The answer is an exact repeat of the entries below, with the pictures omitted.

Entries taken from a collection
+===+
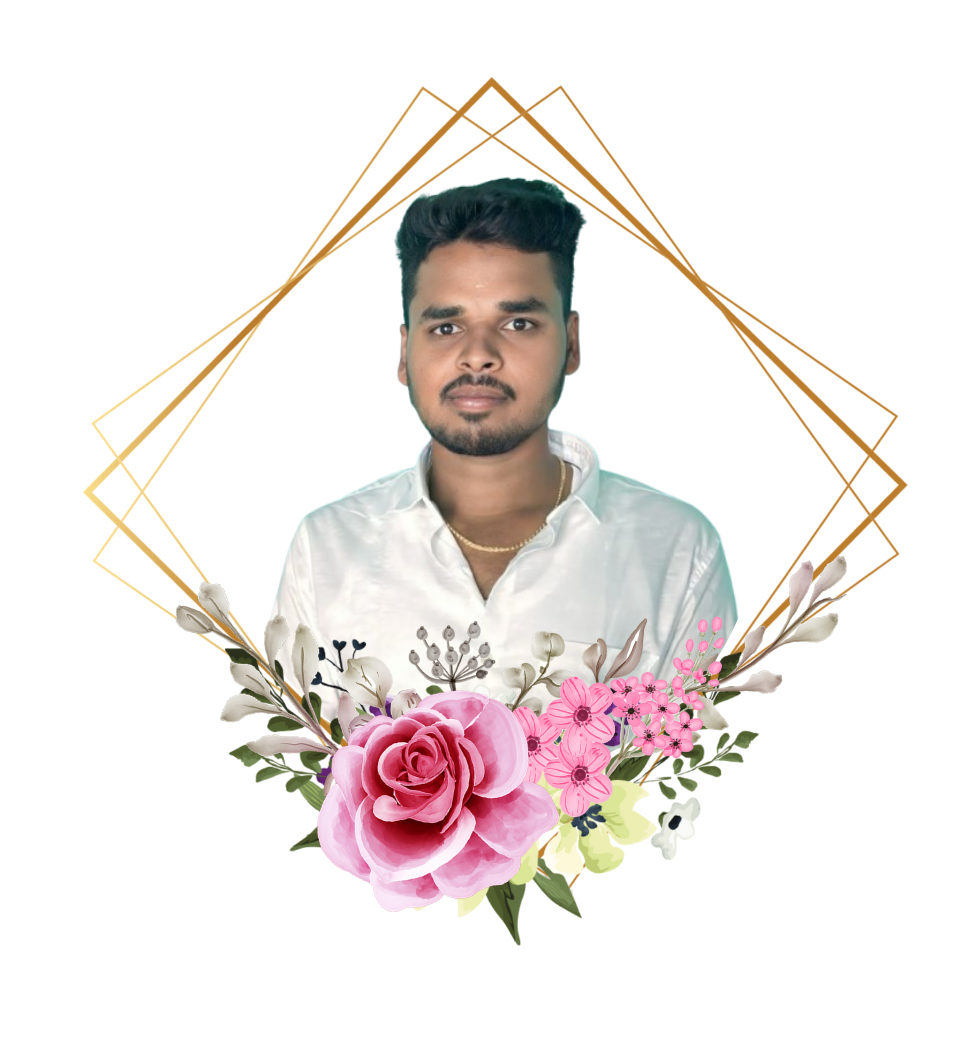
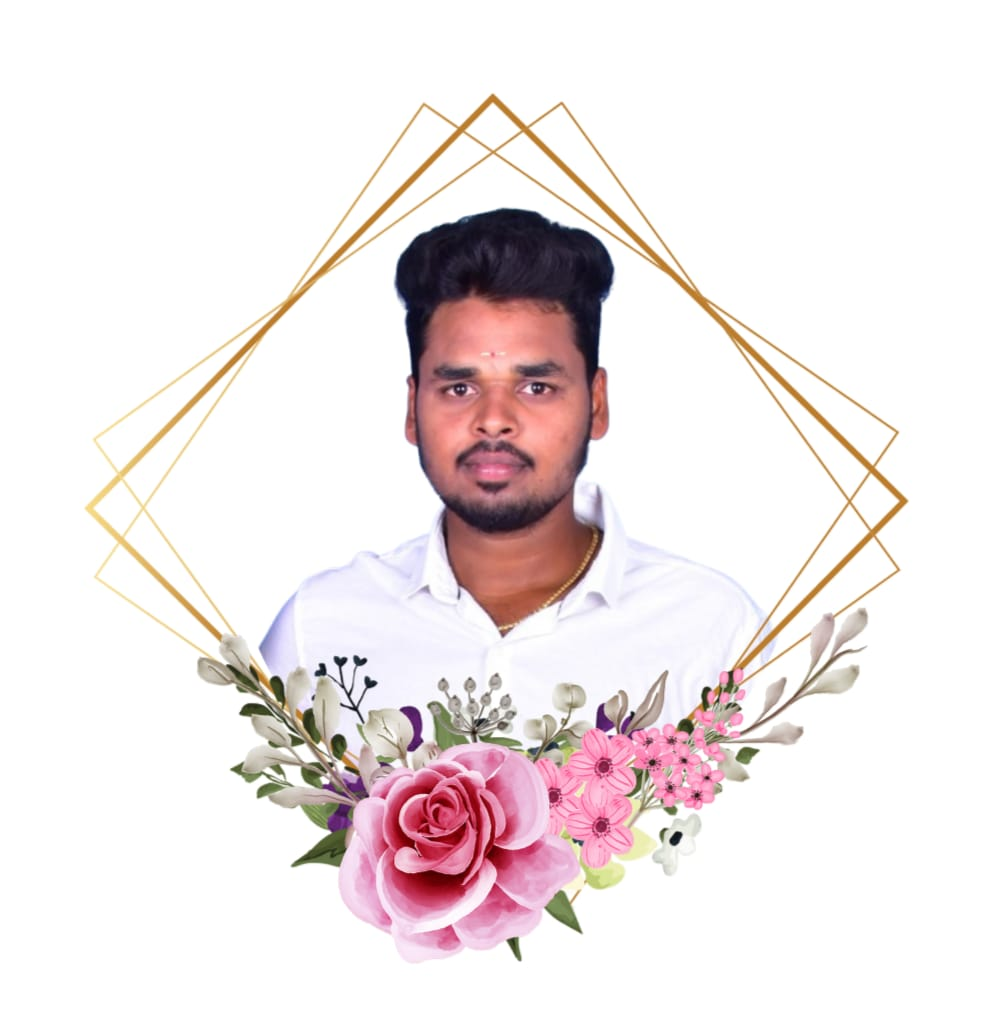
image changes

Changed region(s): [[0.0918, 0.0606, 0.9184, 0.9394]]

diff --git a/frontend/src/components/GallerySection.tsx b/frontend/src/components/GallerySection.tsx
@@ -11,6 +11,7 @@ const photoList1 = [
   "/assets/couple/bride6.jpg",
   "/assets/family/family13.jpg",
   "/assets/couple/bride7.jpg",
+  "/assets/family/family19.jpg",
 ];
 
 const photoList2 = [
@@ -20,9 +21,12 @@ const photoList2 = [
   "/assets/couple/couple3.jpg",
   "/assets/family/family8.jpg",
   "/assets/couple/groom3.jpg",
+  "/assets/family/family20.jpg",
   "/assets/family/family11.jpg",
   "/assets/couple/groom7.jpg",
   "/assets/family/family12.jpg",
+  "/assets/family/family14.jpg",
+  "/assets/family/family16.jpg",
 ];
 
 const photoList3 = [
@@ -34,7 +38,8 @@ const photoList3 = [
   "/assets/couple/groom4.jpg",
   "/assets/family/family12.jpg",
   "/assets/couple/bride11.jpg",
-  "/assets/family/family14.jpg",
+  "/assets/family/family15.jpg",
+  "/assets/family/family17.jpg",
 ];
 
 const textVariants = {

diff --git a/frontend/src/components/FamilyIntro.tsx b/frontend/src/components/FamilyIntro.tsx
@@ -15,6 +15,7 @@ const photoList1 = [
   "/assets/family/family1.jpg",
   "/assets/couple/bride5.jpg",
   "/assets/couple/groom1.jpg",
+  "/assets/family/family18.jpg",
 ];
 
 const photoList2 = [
+===+
**EXPECTED ANSWER**:
image changes

Changed region(s): [[0.0918, 0.0606, 0.9184, 0.9394]]

diff --git a/frontend/src/components/GallerySection.tsx b/frontend/src/components/GallerySection.tsx
@@ -11,6 +11,7 @@ const photoList1 = [
   "/assets/couple/bride6.jpg",
   "/assets/family/family13.jpg",
   "/assets/couple/bride7.jpg",
+  "/assets/family/family19.jpg",
 ];
 
 const photoList2 = [
@@ -20,9 +21,12 @@ const photoList2 = [
   "/assets/couple/couple3.jpg",
   "/assets/family/family8.jpg",
   "/assets/couple/groom3.jpg",
+  "/assets/family/family20.jpg",
   "/assets/family/family11.jpg",
   "/assets/couple/groom7.jpg",
   "/assets/family/family12.jpg",
+  "/assets/family/family14.jpg",
+  "/assets/family/family16.jpg",
 ];
 
 const photoList3 = [
@@ -34,7 +38,8 @@ const photoList3 = [
   "/assets/couple/groom4.jpg",
   "/assets/family/family12.jpg",
   "/assets/couple/bride11.jpg",
-  "/assets/family/family14.jpg",
+  "/assets/family/family15.jpg",
+  "/assets/family/family17.jpg",
 ];
 
 const textVariants = {

diff --git a/frontend/src/components/FamilyIntro.tsx b/frontend/src/components/FamilyIntro.tsx
@@ -15,6 +15,7 @@ const photoList1 = [
   "/assets/family/family1.jpg",
   "/assets/couple/bride5.jpg",
   "/assets/couple/groom1.jpg",
+  "/assets/family/family18.jpg",
 ];
 
 const photoList2 = [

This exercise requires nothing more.